WHAT THIS TASK INVOLVES:
Each line of the records has to be copied exactly, though the pictures must be left out.

DATA IN THIS EXERCISE:
[Start of section]

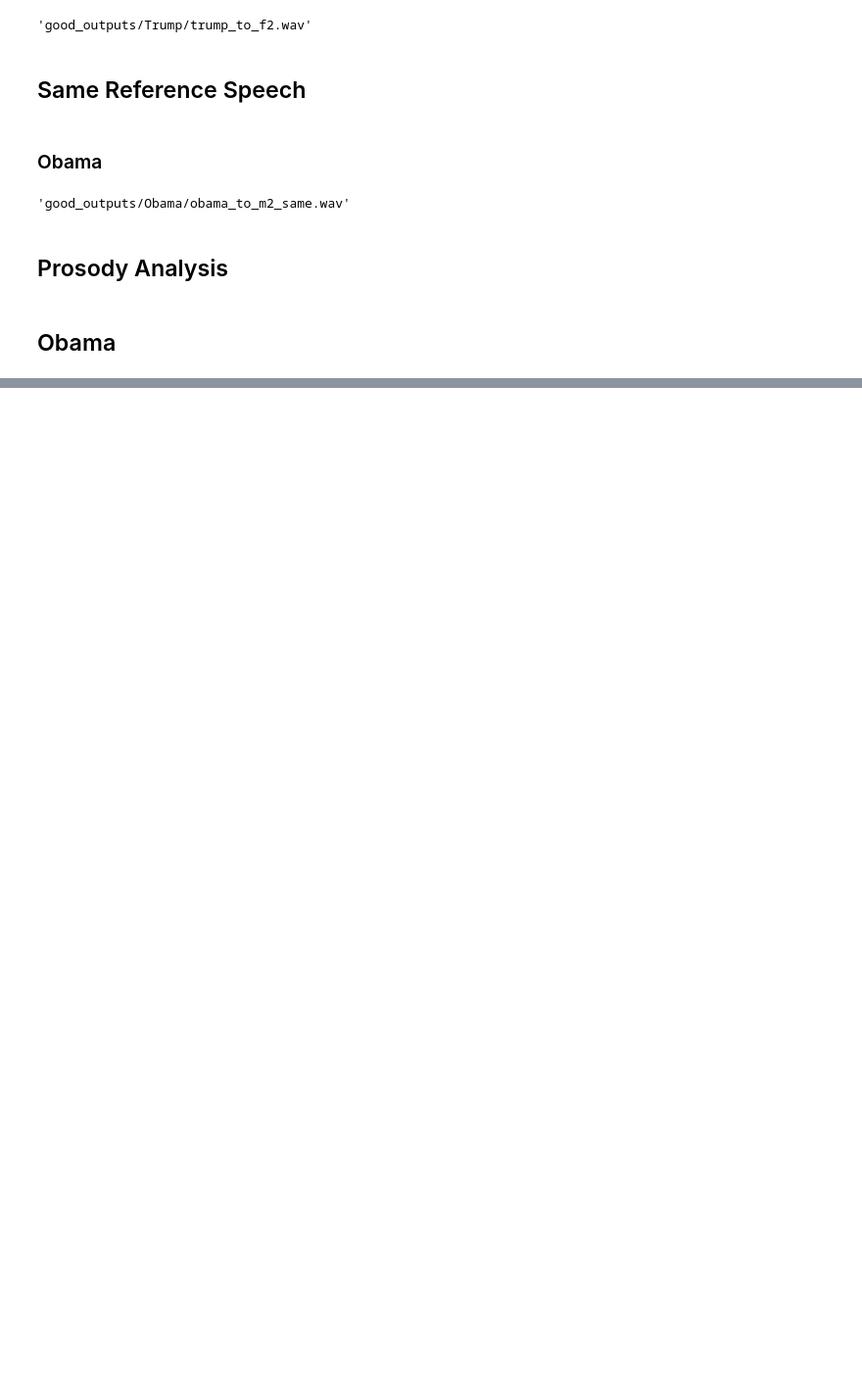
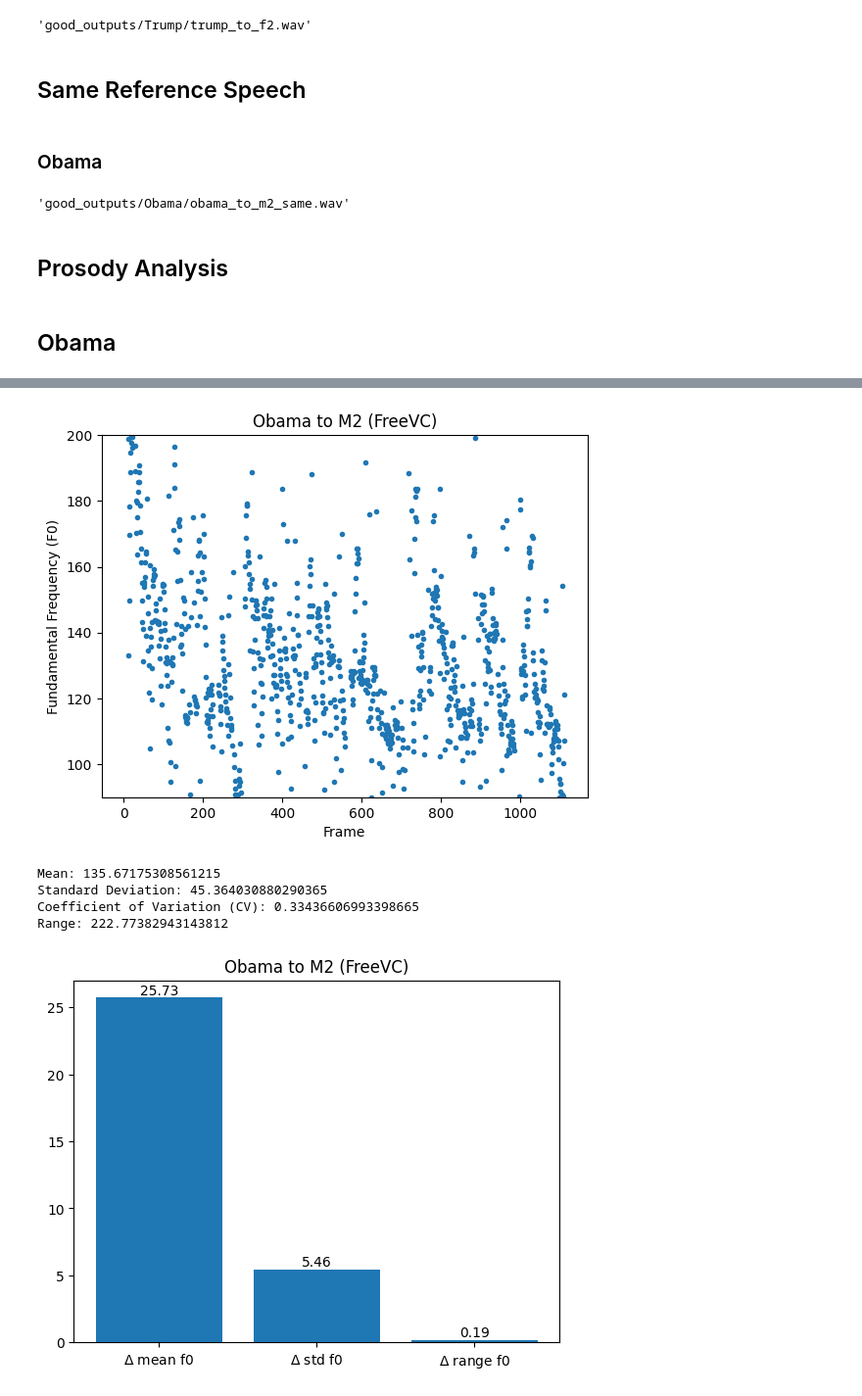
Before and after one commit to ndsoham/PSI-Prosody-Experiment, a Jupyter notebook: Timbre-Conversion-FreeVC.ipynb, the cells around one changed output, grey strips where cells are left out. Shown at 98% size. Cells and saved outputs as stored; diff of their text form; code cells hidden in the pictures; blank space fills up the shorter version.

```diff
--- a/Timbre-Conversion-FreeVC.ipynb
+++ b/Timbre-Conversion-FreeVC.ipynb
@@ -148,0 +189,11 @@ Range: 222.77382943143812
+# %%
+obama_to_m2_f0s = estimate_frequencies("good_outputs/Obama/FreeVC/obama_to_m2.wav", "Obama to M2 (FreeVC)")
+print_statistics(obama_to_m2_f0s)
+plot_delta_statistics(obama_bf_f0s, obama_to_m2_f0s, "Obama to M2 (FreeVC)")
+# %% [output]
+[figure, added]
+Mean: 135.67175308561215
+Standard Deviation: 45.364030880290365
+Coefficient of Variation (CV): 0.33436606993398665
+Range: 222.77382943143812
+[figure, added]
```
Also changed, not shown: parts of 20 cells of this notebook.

[End of section]

TASK RESPONSE:
Before and after one commit to ndsoham/PSI-Prosody-Experiment, a Jupyter notebook: Timbre-Conversion-FreeVC.ipynb, the cells around one changed output, grey strips where cells are left out. Shown at 98% size. Cells and saved outputs as stored; diff of their text form; code cells hidden in the pictures; blank space fills up the shorter version.

```diff
--- a/Timbre-Conversion-FreeVC.ipynb
+++ b/Timbre-Conversion-FreeVC.ipynb
@@ -148,0 +189,11 @@ Range: 222.77382943143812
+# %%
+obama_to_m2_f0s = estimate_frequencies("good_outputs/Obama/FreeVC/obama_to_m2.wav", "Obama to M2 (FreeVC)")
+print_statistics(obama_to_m2_f0s)
+plot_delta_statistics(obama_bf_f0s, obama_to_m2_f0s, "Obama to M2 (FreeVC)")
+# %% [output]
+[figure, added]
+Mean: 135.67175308561215
+Standard Deviation: 45.364030880290365
+Coefficient of Variation (CV): 0.33436606993398665
+Range: 222.77382943143812
+[figure, added]
```
Also changed, not shown: parts of 20 cells of this notebook.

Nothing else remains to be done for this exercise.